┌──
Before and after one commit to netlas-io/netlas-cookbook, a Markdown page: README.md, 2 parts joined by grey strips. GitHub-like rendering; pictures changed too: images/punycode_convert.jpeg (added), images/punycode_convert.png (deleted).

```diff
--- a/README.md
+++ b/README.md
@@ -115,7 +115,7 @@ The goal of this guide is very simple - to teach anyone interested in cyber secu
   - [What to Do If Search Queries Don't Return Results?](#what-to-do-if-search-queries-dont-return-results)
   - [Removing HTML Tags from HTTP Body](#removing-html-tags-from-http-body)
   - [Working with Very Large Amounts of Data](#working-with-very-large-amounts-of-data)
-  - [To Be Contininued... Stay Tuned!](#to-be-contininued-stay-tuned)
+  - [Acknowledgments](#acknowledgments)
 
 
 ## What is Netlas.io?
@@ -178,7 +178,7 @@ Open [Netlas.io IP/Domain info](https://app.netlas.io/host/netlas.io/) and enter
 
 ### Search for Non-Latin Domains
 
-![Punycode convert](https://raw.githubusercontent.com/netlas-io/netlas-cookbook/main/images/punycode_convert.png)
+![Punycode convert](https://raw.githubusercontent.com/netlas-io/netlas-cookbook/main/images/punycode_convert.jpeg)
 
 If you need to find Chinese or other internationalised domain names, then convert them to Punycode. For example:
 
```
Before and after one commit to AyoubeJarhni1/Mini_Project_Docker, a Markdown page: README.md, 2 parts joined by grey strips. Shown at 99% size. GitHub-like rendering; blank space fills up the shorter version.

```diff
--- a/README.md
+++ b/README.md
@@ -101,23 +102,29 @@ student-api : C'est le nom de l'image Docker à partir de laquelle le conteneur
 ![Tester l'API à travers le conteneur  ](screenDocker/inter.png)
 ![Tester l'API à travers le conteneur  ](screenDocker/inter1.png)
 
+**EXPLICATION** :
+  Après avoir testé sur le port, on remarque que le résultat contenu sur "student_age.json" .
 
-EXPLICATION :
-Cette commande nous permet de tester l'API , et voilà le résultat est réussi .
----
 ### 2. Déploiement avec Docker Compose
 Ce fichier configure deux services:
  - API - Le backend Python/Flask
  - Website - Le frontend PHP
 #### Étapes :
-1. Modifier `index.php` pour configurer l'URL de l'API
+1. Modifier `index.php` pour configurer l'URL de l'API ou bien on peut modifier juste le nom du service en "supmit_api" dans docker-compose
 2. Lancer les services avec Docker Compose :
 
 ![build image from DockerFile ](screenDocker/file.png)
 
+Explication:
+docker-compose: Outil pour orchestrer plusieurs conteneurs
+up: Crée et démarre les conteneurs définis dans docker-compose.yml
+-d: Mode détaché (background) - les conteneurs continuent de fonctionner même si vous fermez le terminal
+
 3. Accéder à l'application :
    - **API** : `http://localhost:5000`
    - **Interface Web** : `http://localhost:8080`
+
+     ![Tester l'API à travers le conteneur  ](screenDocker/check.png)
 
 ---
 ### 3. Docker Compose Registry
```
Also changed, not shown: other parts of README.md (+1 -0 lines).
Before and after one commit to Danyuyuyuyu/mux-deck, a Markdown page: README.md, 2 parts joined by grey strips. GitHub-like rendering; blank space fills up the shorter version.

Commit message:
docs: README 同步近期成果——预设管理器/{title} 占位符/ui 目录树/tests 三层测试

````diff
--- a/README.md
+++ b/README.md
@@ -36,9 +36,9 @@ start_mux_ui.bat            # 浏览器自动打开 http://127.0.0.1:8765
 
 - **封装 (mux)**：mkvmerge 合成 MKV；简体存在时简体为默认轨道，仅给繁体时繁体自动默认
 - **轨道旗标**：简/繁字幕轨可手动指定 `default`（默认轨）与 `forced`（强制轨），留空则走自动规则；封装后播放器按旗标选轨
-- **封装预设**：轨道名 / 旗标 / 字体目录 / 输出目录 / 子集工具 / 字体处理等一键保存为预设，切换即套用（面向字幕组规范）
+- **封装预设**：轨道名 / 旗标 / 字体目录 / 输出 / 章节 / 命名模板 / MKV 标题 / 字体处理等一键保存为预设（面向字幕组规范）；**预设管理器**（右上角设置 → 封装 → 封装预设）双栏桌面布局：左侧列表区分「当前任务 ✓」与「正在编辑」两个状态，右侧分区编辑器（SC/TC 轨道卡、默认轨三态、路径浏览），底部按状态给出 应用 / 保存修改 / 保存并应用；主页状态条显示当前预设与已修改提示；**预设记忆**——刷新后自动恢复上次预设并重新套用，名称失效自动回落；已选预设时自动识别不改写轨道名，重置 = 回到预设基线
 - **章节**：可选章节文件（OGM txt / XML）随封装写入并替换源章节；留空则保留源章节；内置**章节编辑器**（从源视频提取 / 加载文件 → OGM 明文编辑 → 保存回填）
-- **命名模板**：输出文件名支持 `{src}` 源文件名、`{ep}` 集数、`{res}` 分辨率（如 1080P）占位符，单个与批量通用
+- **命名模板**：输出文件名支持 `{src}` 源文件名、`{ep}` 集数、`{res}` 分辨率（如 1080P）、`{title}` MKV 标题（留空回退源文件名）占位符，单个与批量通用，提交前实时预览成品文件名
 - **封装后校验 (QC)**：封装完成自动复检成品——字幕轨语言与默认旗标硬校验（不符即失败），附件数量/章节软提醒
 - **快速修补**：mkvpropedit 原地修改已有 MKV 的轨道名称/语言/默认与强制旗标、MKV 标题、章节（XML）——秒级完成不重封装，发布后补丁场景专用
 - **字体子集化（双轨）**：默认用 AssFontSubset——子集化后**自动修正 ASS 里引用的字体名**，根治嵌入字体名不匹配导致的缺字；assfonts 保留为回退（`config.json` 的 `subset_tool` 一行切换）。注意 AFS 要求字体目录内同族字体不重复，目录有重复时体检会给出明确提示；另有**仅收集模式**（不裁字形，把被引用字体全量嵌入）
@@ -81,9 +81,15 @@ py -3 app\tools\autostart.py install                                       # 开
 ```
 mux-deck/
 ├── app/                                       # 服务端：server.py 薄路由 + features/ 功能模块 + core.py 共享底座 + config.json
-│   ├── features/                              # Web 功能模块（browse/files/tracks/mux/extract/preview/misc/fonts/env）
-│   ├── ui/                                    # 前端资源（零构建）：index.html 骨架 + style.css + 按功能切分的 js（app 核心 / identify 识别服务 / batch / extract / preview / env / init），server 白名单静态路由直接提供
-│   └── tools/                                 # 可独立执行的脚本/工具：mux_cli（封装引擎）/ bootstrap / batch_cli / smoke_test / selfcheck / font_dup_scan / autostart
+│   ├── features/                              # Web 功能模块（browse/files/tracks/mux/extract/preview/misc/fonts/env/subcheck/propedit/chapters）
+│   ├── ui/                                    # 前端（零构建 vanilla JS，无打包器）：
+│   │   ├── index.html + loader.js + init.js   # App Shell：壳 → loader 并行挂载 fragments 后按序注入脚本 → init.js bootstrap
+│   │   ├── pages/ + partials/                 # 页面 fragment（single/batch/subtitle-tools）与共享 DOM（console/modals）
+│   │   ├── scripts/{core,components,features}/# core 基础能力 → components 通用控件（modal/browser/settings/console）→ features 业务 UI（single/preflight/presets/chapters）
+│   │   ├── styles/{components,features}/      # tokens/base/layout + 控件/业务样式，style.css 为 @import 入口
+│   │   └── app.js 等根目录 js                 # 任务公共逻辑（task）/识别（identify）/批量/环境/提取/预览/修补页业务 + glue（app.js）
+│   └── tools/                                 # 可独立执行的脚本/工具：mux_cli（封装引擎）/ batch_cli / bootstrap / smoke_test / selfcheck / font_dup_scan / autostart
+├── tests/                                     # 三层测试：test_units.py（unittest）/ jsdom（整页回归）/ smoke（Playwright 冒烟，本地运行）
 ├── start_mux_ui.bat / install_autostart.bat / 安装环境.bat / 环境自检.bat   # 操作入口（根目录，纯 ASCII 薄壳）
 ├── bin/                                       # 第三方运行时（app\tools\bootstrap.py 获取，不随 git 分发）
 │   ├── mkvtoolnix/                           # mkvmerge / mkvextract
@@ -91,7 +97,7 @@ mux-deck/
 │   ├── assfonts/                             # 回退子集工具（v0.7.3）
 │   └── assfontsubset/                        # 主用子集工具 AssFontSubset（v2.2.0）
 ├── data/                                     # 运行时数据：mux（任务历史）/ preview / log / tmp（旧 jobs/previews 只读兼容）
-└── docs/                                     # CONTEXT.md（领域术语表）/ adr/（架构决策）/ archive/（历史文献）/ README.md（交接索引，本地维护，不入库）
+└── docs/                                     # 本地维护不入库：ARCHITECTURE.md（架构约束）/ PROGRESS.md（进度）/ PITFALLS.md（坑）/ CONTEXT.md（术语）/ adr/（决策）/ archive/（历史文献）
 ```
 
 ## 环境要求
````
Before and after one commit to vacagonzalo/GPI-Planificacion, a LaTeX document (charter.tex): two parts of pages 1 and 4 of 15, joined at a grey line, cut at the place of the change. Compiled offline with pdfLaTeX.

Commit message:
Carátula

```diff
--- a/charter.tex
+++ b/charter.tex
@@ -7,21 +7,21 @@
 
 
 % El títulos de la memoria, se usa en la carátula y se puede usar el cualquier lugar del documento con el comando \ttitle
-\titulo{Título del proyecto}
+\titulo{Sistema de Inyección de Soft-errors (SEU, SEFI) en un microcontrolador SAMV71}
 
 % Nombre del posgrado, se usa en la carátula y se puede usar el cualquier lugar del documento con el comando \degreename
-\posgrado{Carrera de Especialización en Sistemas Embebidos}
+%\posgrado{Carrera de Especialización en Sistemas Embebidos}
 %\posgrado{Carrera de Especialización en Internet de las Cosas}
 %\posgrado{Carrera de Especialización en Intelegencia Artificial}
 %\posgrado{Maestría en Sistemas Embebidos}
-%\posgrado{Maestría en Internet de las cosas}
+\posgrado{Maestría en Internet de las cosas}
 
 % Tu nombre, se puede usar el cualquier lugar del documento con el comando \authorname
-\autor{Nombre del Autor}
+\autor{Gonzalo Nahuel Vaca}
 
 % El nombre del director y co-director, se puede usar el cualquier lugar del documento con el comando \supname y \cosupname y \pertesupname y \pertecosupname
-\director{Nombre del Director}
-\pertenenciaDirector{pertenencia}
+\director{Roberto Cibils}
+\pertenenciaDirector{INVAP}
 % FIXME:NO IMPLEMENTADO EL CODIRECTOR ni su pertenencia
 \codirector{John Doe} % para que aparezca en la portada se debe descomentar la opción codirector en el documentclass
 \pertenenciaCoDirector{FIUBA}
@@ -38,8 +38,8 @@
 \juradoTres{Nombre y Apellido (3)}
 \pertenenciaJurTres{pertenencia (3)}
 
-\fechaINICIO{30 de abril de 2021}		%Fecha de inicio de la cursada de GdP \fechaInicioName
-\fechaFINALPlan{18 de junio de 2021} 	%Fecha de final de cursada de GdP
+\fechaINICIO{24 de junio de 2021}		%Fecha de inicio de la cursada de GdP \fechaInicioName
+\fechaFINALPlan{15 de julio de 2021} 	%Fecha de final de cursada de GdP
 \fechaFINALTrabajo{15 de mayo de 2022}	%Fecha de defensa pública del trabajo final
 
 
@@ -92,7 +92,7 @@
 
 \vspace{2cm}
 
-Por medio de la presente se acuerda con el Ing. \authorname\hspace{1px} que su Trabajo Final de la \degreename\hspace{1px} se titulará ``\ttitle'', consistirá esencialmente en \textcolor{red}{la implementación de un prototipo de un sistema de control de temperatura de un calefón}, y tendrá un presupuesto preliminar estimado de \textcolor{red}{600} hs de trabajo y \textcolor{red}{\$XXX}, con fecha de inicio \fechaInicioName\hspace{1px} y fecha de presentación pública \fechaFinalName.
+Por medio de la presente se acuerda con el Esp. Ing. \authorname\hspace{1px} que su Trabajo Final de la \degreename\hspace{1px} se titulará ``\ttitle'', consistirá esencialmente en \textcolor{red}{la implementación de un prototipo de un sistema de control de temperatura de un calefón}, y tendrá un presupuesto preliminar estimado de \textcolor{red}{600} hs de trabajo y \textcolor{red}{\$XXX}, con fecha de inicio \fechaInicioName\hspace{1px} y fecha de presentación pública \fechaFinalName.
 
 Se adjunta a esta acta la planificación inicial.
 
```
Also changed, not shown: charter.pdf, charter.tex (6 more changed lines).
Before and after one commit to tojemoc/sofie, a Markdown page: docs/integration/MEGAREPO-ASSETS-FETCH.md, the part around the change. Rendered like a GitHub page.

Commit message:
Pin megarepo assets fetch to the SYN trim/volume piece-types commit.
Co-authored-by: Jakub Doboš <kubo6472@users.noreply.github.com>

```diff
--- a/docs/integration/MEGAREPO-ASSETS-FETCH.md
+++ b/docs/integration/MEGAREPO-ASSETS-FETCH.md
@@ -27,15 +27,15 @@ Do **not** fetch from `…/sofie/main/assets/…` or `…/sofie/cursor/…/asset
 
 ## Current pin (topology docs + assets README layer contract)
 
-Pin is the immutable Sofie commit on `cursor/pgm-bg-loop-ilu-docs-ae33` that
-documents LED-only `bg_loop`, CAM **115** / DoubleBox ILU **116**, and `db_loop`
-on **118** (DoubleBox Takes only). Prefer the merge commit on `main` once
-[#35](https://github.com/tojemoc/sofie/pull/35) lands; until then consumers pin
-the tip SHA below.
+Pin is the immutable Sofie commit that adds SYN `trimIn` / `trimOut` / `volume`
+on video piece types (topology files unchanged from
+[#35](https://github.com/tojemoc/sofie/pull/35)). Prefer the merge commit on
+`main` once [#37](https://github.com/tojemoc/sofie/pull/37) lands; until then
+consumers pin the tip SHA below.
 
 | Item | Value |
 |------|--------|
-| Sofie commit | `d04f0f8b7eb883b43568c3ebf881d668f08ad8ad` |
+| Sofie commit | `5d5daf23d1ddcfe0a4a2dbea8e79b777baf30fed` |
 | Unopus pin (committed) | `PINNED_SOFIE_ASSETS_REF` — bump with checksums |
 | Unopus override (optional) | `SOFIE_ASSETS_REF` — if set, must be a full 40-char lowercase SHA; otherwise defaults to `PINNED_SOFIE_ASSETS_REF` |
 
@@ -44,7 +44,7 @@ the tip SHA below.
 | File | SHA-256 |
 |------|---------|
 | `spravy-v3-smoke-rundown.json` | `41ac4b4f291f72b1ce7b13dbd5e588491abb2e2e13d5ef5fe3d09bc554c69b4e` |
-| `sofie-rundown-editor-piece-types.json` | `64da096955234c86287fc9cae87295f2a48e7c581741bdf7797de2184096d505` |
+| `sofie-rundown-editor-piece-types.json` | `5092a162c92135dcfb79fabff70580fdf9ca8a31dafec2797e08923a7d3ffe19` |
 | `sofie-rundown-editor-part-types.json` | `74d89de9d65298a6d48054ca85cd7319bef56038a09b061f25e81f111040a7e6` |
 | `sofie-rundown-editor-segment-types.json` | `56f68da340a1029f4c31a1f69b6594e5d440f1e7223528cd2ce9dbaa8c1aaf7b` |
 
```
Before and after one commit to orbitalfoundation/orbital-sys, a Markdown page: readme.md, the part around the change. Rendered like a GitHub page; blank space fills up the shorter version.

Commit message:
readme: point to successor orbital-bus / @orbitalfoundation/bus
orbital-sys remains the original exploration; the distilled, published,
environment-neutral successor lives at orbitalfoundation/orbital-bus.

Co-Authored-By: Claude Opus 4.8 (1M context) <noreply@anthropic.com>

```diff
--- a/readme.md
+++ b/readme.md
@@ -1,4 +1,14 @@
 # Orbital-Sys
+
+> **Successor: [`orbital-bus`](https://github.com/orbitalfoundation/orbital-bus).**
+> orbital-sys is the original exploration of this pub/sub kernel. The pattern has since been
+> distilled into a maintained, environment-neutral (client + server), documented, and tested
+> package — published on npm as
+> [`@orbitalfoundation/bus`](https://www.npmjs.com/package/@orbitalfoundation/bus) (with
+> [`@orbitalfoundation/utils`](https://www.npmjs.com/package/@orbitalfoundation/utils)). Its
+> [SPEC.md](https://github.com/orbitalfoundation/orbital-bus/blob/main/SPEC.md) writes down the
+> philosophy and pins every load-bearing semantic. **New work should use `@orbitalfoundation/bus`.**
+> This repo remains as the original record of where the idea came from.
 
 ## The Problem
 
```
└──
What is being asked:
Keeping every character as it is, restate the lines above that run from the line with "获取，不随 git 分发）" through the line with "# 主用子集工具 AssFontSubset（v2.2.0）", both included, and nothing else.

Response:
 ├── bin/                                       # 第三方运行时（app\tools\bootstrap.py 获取，不随 git 分发）
 │   ├── mkvtoolnix/                           # mkvmerge / mkvextract
@@ -91,7 +97,7 @@ mux-deck/
 │   ├── assfonts/                             # 回退子集工具（v0.7.3）
 │   └── assfontsubset/                        # 主用子集工具 AssFontSubset（v2.2.0）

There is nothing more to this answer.